The fifth chapter discussed the issues of global culture and consequences of English language domination on the local publishing, translation and spread of the texts. I have read this chapter with great interest as translation is my point of entry into the publishing industry, from which I can observe it as a participant, not only external researcher or member of a public distribution community. Despite being available worldwide, e-books in local languages are still constrained by the local language. This makes a huge difference for the development of e-book production for small language groups.

The book closes with the chapter on convergence and diversity of technologies, media, texts, readers and possible futures. Being optimistic about the place of books in the future world, the author nevertheless presents areas of tension and sketches different potential directions of the development in our book production and reading culture. The book is written from the point of view of English speaking and writing world, but it is enriched by the global perspective not only through authors readings, but also through his respondents from different national backgrounds.

Turning the page also has a big advantage of being a quite compact book. Written in clear language, including a wide range of information and data but without overwhelming the reader, and making clear points of reference and importance it will serve as a useful teaching aid and textbook for many academic courses in humanities and social sciences, not to speak of publishing studies that it addresses directly.


  • Baron, D. (2009). A better pencil: readers, writers and the digital revolution.
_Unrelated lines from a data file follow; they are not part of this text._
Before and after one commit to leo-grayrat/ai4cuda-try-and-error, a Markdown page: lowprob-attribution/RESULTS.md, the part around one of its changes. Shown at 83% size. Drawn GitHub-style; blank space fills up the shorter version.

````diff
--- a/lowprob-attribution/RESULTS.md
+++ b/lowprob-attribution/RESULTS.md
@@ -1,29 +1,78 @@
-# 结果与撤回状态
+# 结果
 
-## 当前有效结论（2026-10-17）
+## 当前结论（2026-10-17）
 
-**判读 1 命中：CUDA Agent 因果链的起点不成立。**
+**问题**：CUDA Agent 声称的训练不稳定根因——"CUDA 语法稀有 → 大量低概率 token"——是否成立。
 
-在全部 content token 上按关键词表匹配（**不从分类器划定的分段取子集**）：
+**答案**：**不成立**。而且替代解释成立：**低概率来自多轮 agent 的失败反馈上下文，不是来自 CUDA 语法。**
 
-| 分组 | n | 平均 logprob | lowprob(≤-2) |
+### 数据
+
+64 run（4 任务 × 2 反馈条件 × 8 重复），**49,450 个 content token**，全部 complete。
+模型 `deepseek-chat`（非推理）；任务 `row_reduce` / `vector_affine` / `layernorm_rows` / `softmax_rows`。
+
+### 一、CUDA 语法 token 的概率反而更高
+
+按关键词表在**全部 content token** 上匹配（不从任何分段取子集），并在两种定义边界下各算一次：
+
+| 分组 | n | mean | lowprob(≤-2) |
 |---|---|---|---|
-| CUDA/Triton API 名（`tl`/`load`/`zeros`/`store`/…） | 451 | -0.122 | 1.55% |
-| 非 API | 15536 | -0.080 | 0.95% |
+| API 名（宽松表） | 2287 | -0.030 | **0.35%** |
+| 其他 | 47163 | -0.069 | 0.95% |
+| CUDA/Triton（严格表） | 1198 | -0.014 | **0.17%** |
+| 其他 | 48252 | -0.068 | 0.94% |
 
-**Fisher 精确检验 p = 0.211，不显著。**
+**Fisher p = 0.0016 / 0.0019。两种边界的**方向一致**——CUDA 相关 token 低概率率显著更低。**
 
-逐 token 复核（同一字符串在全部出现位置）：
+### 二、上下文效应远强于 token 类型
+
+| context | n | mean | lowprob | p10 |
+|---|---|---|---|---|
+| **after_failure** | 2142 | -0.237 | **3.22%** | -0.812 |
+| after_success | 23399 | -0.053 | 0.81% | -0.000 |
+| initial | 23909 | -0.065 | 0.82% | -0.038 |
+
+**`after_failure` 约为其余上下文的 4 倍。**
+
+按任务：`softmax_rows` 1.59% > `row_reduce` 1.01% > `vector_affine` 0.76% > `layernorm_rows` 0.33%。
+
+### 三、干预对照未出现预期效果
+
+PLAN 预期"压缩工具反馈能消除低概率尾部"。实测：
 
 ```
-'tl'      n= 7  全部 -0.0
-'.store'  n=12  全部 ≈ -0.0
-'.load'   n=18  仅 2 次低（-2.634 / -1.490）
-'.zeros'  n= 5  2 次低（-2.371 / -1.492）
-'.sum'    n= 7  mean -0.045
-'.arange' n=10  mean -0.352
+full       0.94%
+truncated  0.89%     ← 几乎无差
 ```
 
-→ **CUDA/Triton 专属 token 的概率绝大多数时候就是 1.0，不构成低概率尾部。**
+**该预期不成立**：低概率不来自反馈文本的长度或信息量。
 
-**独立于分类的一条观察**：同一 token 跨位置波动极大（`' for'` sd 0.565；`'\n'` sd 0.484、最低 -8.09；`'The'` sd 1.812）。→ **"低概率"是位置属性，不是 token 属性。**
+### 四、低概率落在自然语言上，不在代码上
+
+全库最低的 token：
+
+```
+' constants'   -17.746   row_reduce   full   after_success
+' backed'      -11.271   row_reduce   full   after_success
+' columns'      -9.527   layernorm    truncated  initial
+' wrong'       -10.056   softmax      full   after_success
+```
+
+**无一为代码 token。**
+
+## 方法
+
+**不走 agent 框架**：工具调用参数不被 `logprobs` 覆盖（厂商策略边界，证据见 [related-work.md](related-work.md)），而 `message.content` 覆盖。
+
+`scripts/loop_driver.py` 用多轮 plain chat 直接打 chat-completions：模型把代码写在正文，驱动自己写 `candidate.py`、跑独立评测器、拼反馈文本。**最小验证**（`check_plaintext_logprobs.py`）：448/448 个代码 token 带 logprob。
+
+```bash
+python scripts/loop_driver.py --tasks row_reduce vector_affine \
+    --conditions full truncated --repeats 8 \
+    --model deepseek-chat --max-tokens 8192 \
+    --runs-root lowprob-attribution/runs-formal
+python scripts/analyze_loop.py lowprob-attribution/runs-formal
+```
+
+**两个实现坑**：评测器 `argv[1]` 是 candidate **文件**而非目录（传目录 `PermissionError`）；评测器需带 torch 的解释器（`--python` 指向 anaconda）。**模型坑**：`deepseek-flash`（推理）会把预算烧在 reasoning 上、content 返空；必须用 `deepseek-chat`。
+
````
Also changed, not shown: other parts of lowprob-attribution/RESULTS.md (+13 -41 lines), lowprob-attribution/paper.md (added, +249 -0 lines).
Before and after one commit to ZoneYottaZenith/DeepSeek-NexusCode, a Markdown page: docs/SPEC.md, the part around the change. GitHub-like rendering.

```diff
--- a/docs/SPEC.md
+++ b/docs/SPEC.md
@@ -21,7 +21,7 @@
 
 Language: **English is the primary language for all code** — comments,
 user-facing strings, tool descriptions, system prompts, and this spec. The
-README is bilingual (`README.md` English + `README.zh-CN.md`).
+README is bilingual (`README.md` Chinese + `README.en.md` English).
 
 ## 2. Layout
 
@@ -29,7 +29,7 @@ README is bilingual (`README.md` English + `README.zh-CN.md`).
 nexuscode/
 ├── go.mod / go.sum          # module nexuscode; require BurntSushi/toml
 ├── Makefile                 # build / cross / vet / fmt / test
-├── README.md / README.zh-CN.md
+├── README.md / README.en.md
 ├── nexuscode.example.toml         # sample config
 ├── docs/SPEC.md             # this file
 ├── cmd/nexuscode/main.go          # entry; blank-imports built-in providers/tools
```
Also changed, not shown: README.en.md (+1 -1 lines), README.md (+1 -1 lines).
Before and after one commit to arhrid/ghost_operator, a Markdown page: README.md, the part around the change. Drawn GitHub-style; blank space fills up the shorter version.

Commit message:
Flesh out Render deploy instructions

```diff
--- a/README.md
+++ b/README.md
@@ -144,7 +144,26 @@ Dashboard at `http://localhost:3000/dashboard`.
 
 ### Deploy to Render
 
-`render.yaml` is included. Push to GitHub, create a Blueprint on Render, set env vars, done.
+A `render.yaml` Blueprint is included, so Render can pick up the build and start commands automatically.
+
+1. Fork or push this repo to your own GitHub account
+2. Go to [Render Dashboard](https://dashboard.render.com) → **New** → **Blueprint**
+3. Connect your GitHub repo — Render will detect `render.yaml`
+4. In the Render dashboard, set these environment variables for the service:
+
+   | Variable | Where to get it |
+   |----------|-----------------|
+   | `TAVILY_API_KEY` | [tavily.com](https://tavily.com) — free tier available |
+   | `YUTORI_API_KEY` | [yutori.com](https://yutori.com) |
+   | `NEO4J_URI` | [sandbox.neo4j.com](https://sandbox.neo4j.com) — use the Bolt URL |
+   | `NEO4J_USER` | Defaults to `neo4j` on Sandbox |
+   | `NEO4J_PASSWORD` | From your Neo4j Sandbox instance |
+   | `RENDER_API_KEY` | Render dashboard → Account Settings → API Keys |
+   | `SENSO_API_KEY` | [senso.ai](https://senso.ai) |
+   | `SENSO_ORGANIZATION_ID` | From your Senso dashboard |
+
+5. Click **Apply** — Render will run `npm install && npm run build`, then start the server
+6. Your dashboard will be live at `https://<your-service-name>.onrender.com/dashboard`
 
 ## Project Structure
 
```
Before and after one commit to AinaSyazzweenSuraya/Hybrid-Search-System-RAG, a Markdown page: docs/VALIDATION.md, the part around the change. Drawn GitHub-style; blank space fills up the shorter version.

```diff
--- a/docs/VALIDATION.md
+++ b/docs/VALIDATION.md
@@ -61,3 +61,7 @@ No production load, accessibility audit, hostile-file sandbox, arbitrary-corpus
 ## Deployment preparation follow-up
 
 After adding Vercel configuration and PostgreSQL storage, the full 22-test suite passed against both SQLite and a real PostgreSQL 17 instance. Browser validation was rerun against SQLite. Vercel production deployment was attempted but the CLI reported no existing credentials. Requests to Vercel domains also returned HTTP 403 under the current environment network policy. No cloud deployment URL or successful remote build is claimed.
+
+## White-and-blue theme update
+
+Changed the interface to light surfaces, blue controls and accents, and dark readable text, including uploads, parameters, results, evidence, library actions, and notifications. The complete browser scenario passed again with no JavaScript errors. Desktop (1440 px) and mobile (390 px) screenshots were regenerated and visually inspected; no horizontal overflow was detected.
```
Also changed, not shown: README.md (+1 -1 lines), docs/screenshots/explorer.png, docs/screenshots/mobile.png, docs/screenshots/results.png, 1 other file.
Oxford: Oxford University Press.
  • Bhaskar, M. (2013). The content machine: towards a theory of publishing from the printing press to the digital network. London: Anthem Press.
  • Piper, A. (2012). Book was there: reading in electronic times. Chicago: The University of Chicago Press.
  • Thompson, J.B. (2010). Merchants of culture: the publishing business in the twenty-first century. Cambridge: Polity Press.
  • van der Weel, A. (2011). Changing our textual minds. Manchester: Manchester University Press.
Elena Maceviciute
Professor, University of Borås, Sweden
May, 2015